> WORK TO COMPLETE
A single number is required: the count of lines in the entries below that include the word "docs".

> DATA PROVIDED
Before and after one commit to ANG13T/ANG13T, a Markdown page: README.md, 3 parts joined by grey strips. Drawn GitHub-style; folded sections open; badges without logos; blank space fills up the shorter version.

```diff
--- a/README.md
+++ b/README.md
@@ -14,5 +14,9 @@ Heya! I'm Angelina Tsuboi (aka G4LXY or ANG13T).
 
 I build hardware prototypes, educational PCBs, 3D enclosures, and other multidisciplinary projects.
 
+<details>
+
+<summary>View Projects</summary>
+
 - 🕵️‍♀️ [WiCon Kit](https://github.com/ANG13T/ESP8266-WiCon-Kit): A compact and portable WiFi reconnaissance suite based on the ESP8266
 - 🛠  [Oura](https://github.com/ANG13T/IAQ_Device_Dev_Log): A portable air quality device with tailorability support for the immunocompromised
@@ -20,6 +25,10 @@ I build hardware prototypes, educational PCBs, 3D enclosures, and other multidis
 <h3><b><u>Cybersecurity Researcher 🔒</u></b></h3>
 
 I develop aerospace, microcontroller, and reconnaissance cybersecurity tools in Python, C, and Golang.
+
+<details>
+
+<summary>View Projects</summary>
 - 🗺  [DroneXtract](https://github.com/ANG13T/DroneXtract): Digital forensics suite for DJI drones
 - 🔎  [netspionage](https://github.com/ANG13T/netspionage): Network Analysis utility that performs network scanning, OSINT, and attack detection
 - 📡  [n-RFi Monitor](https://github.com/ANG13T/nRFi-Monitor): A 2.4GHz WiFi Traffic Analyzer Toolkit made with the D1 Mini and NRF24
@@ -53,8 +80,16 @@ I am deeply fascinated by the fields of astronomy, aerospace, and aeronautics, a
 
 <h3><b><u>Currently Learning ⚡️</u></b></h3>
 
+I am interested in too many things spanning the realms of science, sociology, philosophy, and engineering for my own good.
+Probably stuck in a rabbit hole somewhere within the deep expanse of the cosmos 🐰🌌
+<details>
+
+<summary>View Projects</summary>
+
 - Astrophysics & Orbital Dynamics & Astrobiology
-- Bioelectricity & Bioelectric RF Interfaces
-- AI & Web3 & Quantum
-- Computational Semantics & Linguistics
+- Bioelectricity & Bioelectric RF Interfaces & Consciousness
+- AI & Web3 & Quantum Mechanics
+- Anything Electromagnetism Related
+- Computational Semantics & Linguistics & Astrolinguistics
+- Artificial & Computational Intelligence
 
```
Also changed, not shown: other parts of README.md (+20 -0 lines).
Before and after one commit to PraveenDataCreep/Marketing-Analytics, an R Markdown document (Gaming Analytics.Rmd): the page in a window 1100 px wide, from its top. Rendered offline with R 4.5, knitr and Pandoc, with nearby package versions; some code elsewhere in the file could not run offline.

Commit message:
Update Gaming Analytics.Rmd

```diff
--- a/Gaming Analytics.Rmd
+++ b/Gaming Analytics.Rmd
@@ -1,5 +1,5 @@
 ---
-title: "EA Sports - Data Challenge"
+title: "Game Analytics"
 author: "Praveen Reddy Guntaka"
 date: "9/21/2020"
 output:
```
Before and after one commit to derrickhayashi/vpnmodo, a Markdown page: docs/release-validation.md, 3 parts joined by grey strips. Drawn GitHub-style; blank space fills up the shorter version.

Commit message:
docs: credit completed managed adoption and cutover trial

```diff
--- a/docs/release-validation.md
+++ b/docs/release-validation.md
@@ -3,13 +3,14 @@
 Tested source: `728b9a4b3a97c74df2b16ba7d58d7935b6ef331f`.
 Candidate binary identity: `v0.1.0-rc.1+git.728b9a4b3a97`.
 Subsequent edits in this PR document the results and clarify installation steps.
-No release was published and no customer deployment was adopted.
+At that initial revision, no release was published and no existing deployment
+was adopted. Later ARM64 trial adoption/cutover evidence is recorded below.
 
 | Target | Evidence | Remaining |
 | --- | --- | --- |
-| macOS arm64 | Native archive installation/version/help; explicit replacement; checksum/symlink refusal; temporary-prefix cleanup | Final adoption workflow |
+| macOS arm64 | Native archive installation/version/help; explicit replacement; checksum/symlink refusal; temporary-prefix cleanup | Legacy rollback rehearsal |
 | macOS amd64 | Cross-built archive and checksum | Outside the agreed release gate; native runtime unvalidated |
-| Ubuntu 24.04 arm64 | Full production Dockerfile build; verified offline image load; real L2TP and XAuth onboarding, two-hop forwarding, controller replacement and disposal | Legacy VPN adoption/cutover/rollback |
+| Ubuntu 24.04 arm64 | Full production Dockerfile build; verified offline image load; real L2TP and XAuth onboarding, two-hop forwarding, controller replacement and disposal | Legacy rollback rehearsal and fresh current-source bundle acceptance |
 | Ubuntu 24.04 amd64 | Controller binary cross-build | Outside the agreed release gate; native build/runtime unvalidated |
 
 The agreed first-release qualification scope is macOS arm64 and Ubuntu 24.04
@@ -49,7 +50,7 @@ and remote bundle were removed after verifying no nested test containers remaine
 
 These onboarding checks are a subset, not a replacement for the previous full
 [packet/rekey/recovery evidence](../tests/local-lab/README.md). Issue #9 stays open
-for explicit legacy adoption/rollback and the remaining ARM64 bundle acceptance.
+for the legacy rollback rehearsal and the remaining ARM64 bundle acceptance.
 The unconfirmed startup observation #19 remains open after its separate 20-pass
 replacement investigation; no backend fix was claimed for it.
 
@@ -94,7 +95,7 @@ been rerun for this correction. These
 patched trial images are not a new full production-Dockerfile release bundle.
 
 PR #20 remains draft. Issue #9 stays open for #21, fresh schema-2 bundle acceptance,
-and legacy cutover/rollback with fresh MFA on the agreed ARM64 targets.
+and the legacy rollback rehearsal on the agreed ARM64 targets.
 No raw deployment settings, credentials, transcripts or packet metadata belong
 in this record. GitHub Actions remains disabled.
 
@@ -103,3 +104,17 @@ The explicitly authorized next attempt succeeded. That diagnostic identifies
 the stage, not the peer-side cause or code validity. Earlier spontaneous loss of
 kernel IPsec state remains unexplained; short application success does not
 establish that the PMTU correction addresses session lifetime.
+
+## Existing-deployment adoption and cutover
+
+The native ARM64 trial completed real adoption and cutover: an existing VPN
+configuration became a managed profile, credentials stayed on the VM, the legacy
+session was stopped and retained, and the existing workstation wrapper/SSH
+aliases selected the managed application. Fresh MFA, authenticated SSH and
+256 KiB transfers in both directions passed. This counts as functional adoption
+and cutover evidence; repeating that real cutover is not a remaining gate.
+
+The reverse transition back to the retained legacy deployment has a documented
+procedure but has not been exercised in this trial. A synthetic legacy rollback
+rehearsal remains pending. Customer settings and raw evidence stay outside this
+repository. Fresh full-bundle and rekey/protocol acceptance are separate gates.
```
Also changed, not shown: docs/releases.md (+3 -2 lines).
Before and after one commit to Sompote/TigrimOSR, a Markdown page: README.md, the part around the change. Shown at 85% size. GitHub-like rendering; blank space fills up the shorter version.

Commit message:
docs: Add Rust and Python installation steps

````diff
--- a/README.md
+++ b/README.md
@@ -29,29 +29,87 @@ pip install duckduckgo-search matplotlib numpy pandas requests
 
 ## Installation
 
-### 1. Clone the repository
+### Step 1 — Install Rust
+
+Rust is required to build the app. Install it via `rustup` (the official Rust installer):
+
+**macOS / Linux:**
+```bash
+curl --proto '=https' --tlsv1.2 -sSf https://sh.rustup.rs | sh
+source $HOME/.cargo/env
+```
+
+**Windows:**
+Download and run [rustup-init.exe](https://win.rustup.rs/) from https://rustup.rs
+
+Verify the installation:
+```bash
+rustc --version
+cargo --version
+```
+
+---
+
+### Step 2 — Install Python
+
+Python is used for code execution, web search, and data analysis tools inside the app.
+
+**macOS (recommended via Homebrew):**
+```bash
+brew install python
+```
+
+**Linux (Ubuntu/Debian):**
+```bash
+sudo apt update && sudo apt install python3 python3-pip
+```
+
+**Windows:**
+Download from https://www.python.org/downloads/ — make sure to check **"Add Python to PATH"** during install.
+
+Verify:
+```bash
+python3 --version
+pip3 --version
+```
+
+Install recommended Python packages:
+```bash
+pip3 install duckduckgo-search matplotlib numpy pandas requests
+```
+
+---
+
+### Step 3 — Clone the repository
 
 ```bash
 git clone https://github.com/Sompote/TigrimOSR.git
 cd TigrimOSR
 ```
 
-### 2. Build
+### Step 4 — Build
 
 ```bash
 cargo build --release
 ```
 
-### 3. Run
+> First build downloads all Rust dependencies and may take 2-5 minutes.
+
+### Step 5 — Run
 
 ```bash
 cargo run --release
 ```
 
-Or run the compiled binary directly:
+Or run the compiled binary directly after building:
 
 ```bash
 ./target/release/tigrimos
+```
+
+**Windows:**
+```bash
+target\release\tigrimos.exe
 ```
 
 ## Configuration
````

> SOLVED PROBLEM
6